- **Exercise goal**:
In the listing below, find each line holding "html" and copy it.
▬▬▬
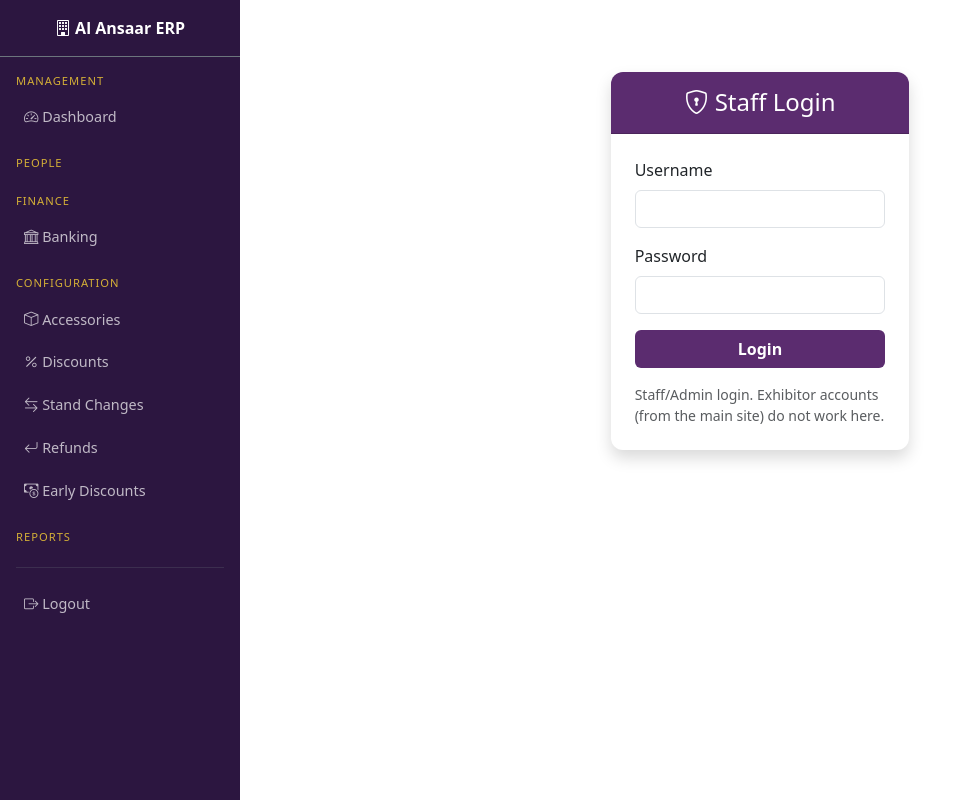
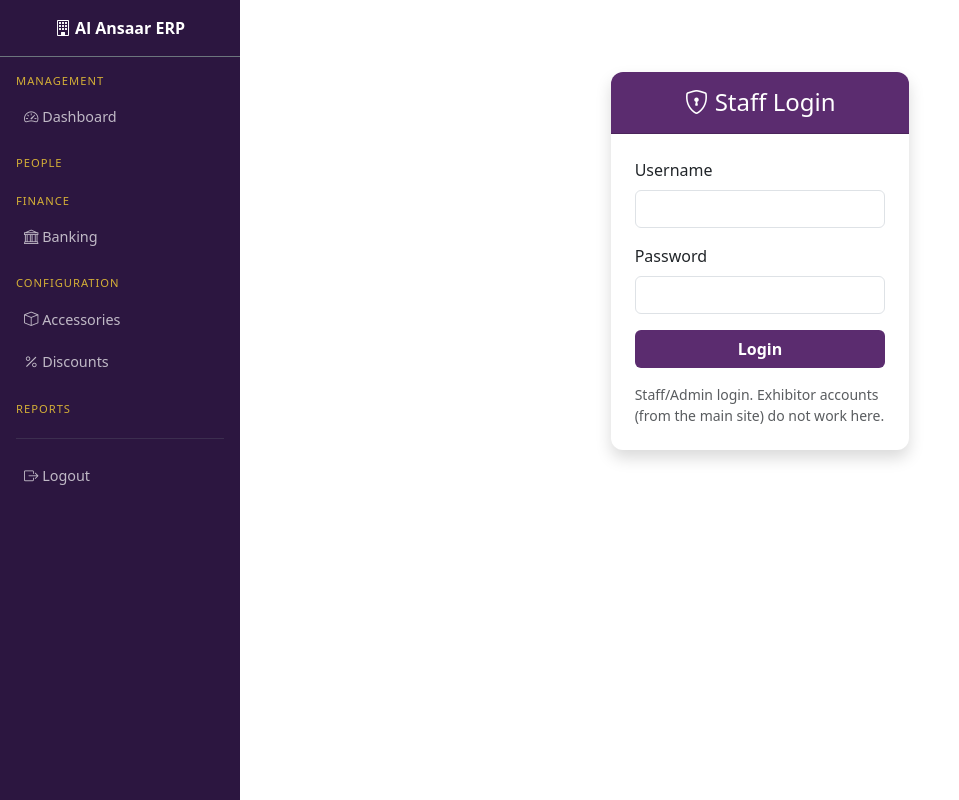
Before and after one commit to mogalia786/alansaar_erp, a Django app: page /erp/login/?next=/accounting/chart-of-accounts/ in a window 1280 px wide. Shown: the whole page, without its empty margins (0-959 px from the left). Run offline with Django 5.2, Linux system fonts and the light colour scheme; parts of the project's set-up code (start-up, migrations or seed data) failed here and were passed over.

Commit message:
Add Stand Changes, Refunds, Early Discounts to role permissions; gate new menus and views on them

```diff
--- a/portal/views.py
+++ b/portal/views.py
@@ -497,7 +497,7 @@ def approve_booking(request, pk):
     return redirect('erp:booking_detail', pk=pk)
 
 
-@erp_login_required
+@erp_section_required('bookings')
 def erp_cancel_booking(request, pk):
     booking = get_object_or_404(Booking, pk=pk)
     if request.method != 'POST':
@@ -552,21 +552,21 @@ def erp_cancel_booking(request, pk):
     return redirect('erp:booking_detail', pk=pk)
 
 
-@erp_login_required
+@erp_section_required('early_discounts')
 def erp_early_discounts(request):
     bookings = Booking.objects.filter(early_payment_discount__gt=0).select_related('exhibitor', 'stall', 'event').order_by('-booking_date')
     total = sum((b.early_payment_discount for b in bookings), Decimal('0'))
     return render(request, 'portal/early_discounts.html', {'bookings': bookings, 'total': total})
 
 
-@erp_login_required
+@erp_section_required('refunds')
 def erp_refund_list(request):
     from invoices.models import Refund
     refunds = Refund.objects.all().select_related('booking', 'booking__exhibitor', 'booking__stall', 'created_by')
     return render(request, 'portal/refund_list.html', {'refunds': refunds})
 
 
-@erp_login_required
+@erp_section_required('refunds')
 def erp_mark_refund(request, pk):
     from invoices.models import Refund
     r = get_object_or_404(Refund, pk=pk)
@@ -1065,7 +1065,7 @@ def erp_stall_transfer_list(request):
     return render(request, 'portal/stall_transfer_list.html', {'transfers': transfers})
 
 
-@erp_login_required
+@erp_section_required('stall_changes')
 def approve_stall_transfer(request, pk):
     from bookings.models import StallTransferRequest
     from bookings.services import execute_stall_transfer
@@ -1088,7 +1088,7 @@ def approve_stall_transfer(request, pk):
     return redirect('erp:stall_transfer_list')
 
 
-@erp_login_required
+@erp_section_required('stall_changes')
 def reject_stall_transfer(request, pk):
     from bookings.models import StallTransferRequest
     tr = get_object_or_404(StallTransferRequest, pk=pk)
--- a/templates/portal/base.html
+++ b/templates/portal/base.html
@@ -73,9 +73,9 @@
                 <div class="nav-section">Configuration</div>
                 <a href="{% url 'erp:accessory_list' %}" class="nav-link"><i class="bi bi-box"></i> Accessories</a>
                 <a href="{% url 'erp:discount_list' %}" class="nav-link"><i class="bi bi-percent"></i> Discounts</a>
-                <a href="{% url 'erp:stall_transfer_list' %}" class="nav-link"><i class="bi bi-arrow-left-right"></i> Stand Changes</a>
-                <a href="{% url 'erp:refund_list' %}" class="nav-link"><i class="bi bi-arrow-return-left"></i> Refunds</a>
-                <a href="{% url 'erp:early_discounts' %}" class="nav-link"><i class="bi bi-cash-coin"></i> Early Discounts</a>
+                {% if request.user|has_perm:'stall_changes' %}<a href="{% url 'erp:stall_transfer_list' %}" class="nav-link"><i class="bi bi-arrow-left-right"></i> Stand Changes</a>{% endif %}
+                {% if request.user|has_perm:'refunds' %}<a href="{% url 'erp:refund_list' %}" class="nav-link"><i class="bi bi-arrow-return-left"></i> Refunds</a>{% endif %}
+                {% if request.user|has_perm:'early_discounts' %}<a href="{% url 'erp:early_discounts' %}" class="nav-link"><i class="bi bi-cash-coin"></i> Early Discounts</a>{% endif %}
                 {% if request.user|has_perm:'accounting' %}
                 <div class="nav-section">Accounting</div>
                 <a href="{% url 'accounting:dashboard' %}" class="nav-link"><i class="bi bi-calculator"></i> Dashboard</a>
@@ -122,9 +122,9 @@
                             {% if request.user|has_perm:'rfq' %}<a href="{% url 'erp:rfq_list' %}" class="d-block py-1">RFQ / Procurement</a>{% endif %}
                             <a href="{% url 'fnb:dashboard' %}" class="d-block py-1">Banking</a>
                             <a href="{% url 'erp:discount_list' %}" class="d-block py-1">Discounts</a>
-                            <a href="{% url 'erp:stall_transfer_list' %}" class="d-block py-1">Stand Changes</a>
-                            <a href="{% url 'erp:refund_list' %}" class="d-block py-1">Refunds</a>
-                            <a href="{% url 'erp:early_discounts' %}" class="d-block py-1">Early Discounts</a>
+                            {% if request.user|has_perm:'stall_changes' %}<a href="{% url 'erp:stall_transfer_list' %}" class="d-block py-1">Stand Changes</a>{% endif %}
+                            {% if request.user|has_perm:'refunds' %}<a href="{% url 'erp:refund_list' %}" class="d-block py-1">Refunds</a>{% endif %}
+                            {% if request.user|has_perm:'early_discounts' %}<a href="{% url 'erp:early_discounts' %}" class="d-block py-1">Early Discounts</a>{% endif %}
                             {% if request.user|has_perm:'accounting' %}
                             <hr class="border-secondary my-2">
                             <div class="text-uppercase" style="font-size:.7rem;color:var(--gold);letter-spacing:1px;">Accounting</div>
```
Also changed, not shown: accounts/models.py (+5 -2 lines), accounts/migrations/0011_alter_rolepermission_section_alter_user_user_type.py (added).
▬▬▬
- **Expected answer**:
     return render(request, 'portal/early_discounts.html', {'bookings': bookings, 'total': total})
     return render(request, 'portal/refund_list.html', {'refunds': refunds})
     return render(request, 'portal/stall_transfer_list.html', {'transfers': transfers})
--- a/templates/portal/base.html
+++ b/templates/portal/base.html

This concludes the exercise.